In particular, the hearing looked at Trump’s series of phone calls to state officials in several key battleground states after he lost the election. Trump sought to persuade them to either overturn results or take legally dubious steps that many of Trump’s own lawyers had decided to distance themselves from.
One official who got a call was Arizona House Speaker Rusty Bowers. He gave compelling, sometimes emotional testimony about his decision to uphold his oath of office against immense pressure to do otherwise.
Here are three takeaways from Tuesday’s hearing:
Arizona House Speaker Rusty Bowers became a national star
Bowers has received kudos, including winning the Profiles in Courage award from the John F. Kennedy Presidential Library, for refusing likely illegal requests by Trump and his allies to help overturn election results in his state, which Democrat Joe Biden won.
In front of his biggest audience yet, Bowers did not disappoint.
Bowers, a man who leads one of the most conservative legislative chambers in the country, a man of faith and deep admiration for Ronald Reagan, and a Trump supporter, said there was a line he wasn’t going to cross.
President Trump called him personally to cajole him to, among other things, have his chamber de-certify election results showing Biden won. But Bowers said he told Trump he would not do anything illegal.
Bowers also delivered the biggest quote of the day. He testified that after he repeatedly asked Trump’s lawyer, Rudy Giuliani, for evidence to back up claims of voter fraud, Giuliani quipped: “We have lots of theories. We just don’t have the evidence.”
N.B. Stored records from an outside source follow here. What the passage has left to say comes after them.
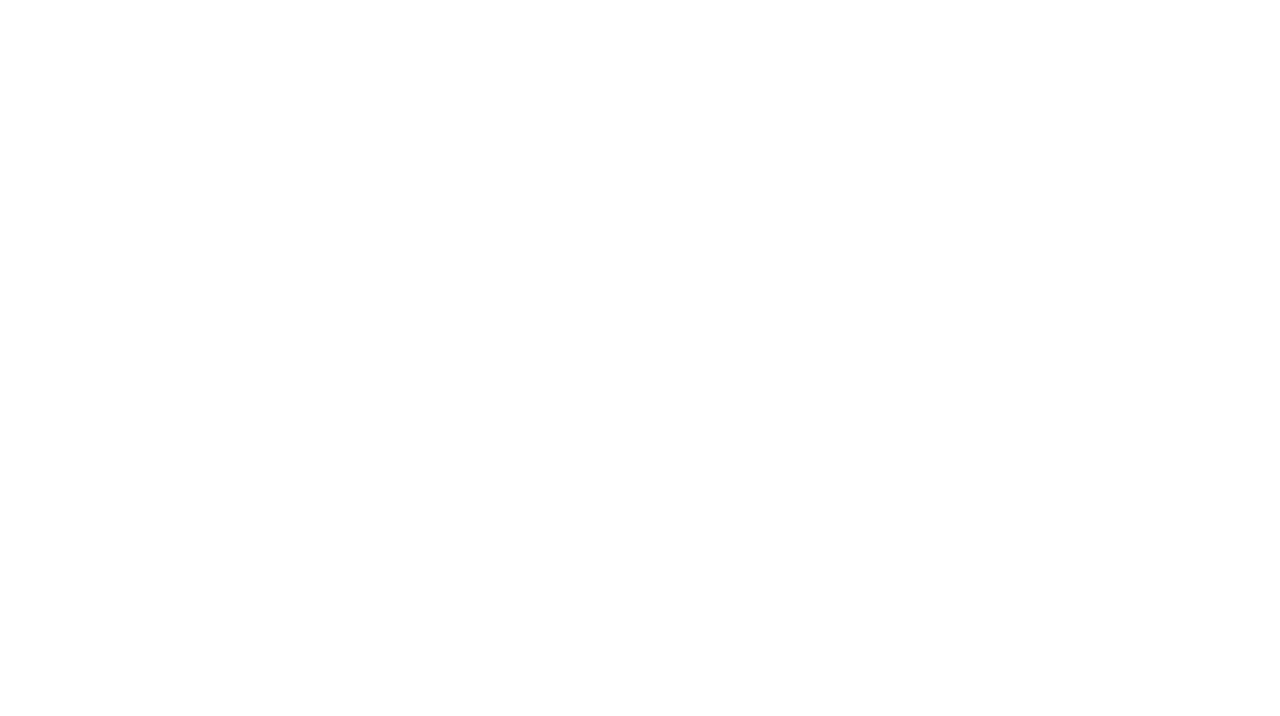
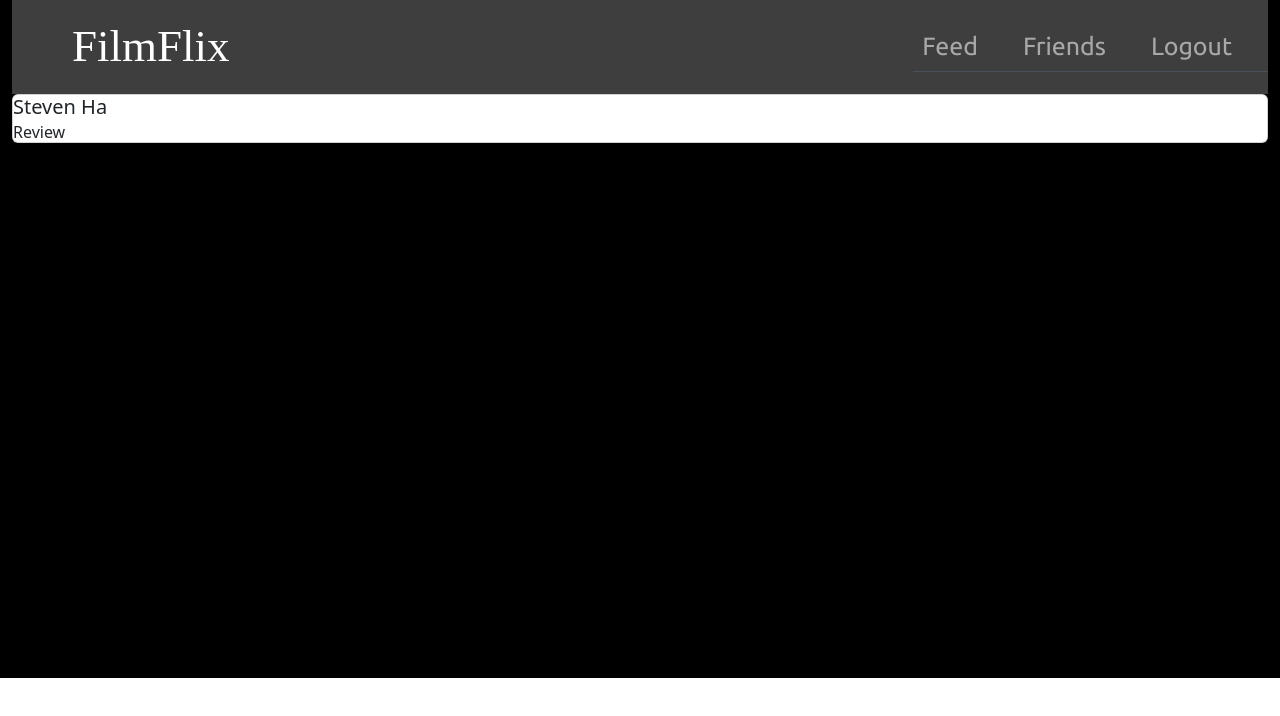
Before and after one commit to tahmid-23/FilmFlix, a React (Vite) app in the folder frontend/: page /friends in a window 1280 px wide. Before the commit this address had no page. Shown: the top 716 px of the page. Built offline with nearby package versions, Linux system fonts and the light colour scheme; a web font is replaced by a local one.

Commit message:
Adding feed page + feed navLinks

```diff
--- a/frontend/src/App.tsx
+++ b/frontend/src/App.tsx
@@ -2,6 +2,7 @@ import { BrowserRouter, Routes, Route } from 'react-router-dom';
 import LandingPage from './pages/LandingPage';
 import Auth0ProviderWithNavigate from './Auth0ProviderWithNavigate';
 import Feed from './pages/Feed';
+import Friends from './pages/Friends';
 
 const App = () => {
   return (
@@ -12,6 +13,7 @@ const App = () => {
             <Route path="/">
               <Route index element={<LandingPage />} />
               <Route path="feed" element={<Feed></Feed>} />
+              <Route path="friends" element={<Friends></Friends>}/>
             </Route>
           </Routes>
         </Auth0ProviderWithNavigate>
--- a/frontend/src/components/MainNav.tsx
+++ b/frontend/src/components/MainNav.tsx
@@ -13,6 +13,11 @@ function BasicLink({ tab }: { tab: string }) {
       {tab}
     </Nav.Link>
   );
+}
+
+const navTabs: Record<string, string[]> = {
+  "Friends": ["Feed", "Friends", "Logout"],
+  "Feed": ["Home", "Friends", "Logout"]
 }
 
 export default function MainNav({ page }: Page) {
@@ -35,11 +40,12 @@ export default function MainNav({ page }: Page) {
       </Nav.Link>
     ];
   } else {
-    navLinks = [
-      <BasicLink tab="Home" />,
-      <BasicLink tab="Friends" />,
-      <BasicLink tab="Logout" />
-    ];
+
+    console.log("page");
+
+    navLinks = navTabs[page].map((tab:string) => {
+      return <BasicLink tab={tab}/>
+    });
   }
 
   return (
--- /dev/null
+++ b/frontend/src/pages/Friends.tsx
@@ -0,0 +1,24 @@
+import { Container } from 'react-bootstrap';
+import MainNav from '../components/MainNav';
+import FeedBox from '../components/FeedBox';
+
+// Add typing for props when necessary
+export default function Friends({ props }: any) {
+  return (
+    <>
+      <Container
+        className=""
+        style={{
+          width: '100vw',
+          height: '53vw',
+          backgroundColor: 'black',
+          margin: 0
+        }}
+        fluid
+      >
+        <MainNav page="Friends"></MainNav>
+        <FeedBox />
+      </Container>
+    </>
+  );
+}
```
Bowers also talked about the personal toll on his family and neighbors as Trump supporters harassed him in the weeks after.
New light on Ron Johnson
A committee investigator said in a videotape played during the hearing that “a staffer for Wisconsin Senator Ron Johnson texted a staffer for Vice President Pence just minutes before the beginning of the joint session [on Jan. 6]. This staffer stated that Senator Johnson wished to hand-deliver to the vice president the fake electors’ votes from Michigan and Wisconsin. The vice president’s aide unambiguously instructed them not to deliver the fake votes to the vice president.”
The committee released the text message exchange between Johnson’s chief of staff and the Pence staffer.
After learning what Johnson wanted to deliver, the Pence staffer wrote, “Do not give that to him.”
After the hearing, Johnson’s spokesman released a statement that Johnson had “no involvement in the creation of an alternate slate of electors.” The statement also described the text discussion as a “staff-to-staff exchange.”
The violence and threats were brewing long before Jan. 6
The hearing also showed how the temperature was rising toward a boiling point after Trump lost the election but continued to falsely claim it had been stolen.
The committee, in videos and witness testimony, showed how Trump supporters refused to leave the Arizona State House. They began amassing outside election officials’ houses in Michigan, Georgia, and Arizona. They even broke in the house of the daughter-in-law of Brad Raffensperger, the Georgia secretary of state.
The witnesses also spoke of receiving a flood of threatening phone messages and texts.
Former Georgia election worker Shaye Moss, who, along with her mother, was falsely accused of election fraud by Trump and his allies, said threats included “wishing death upon me.”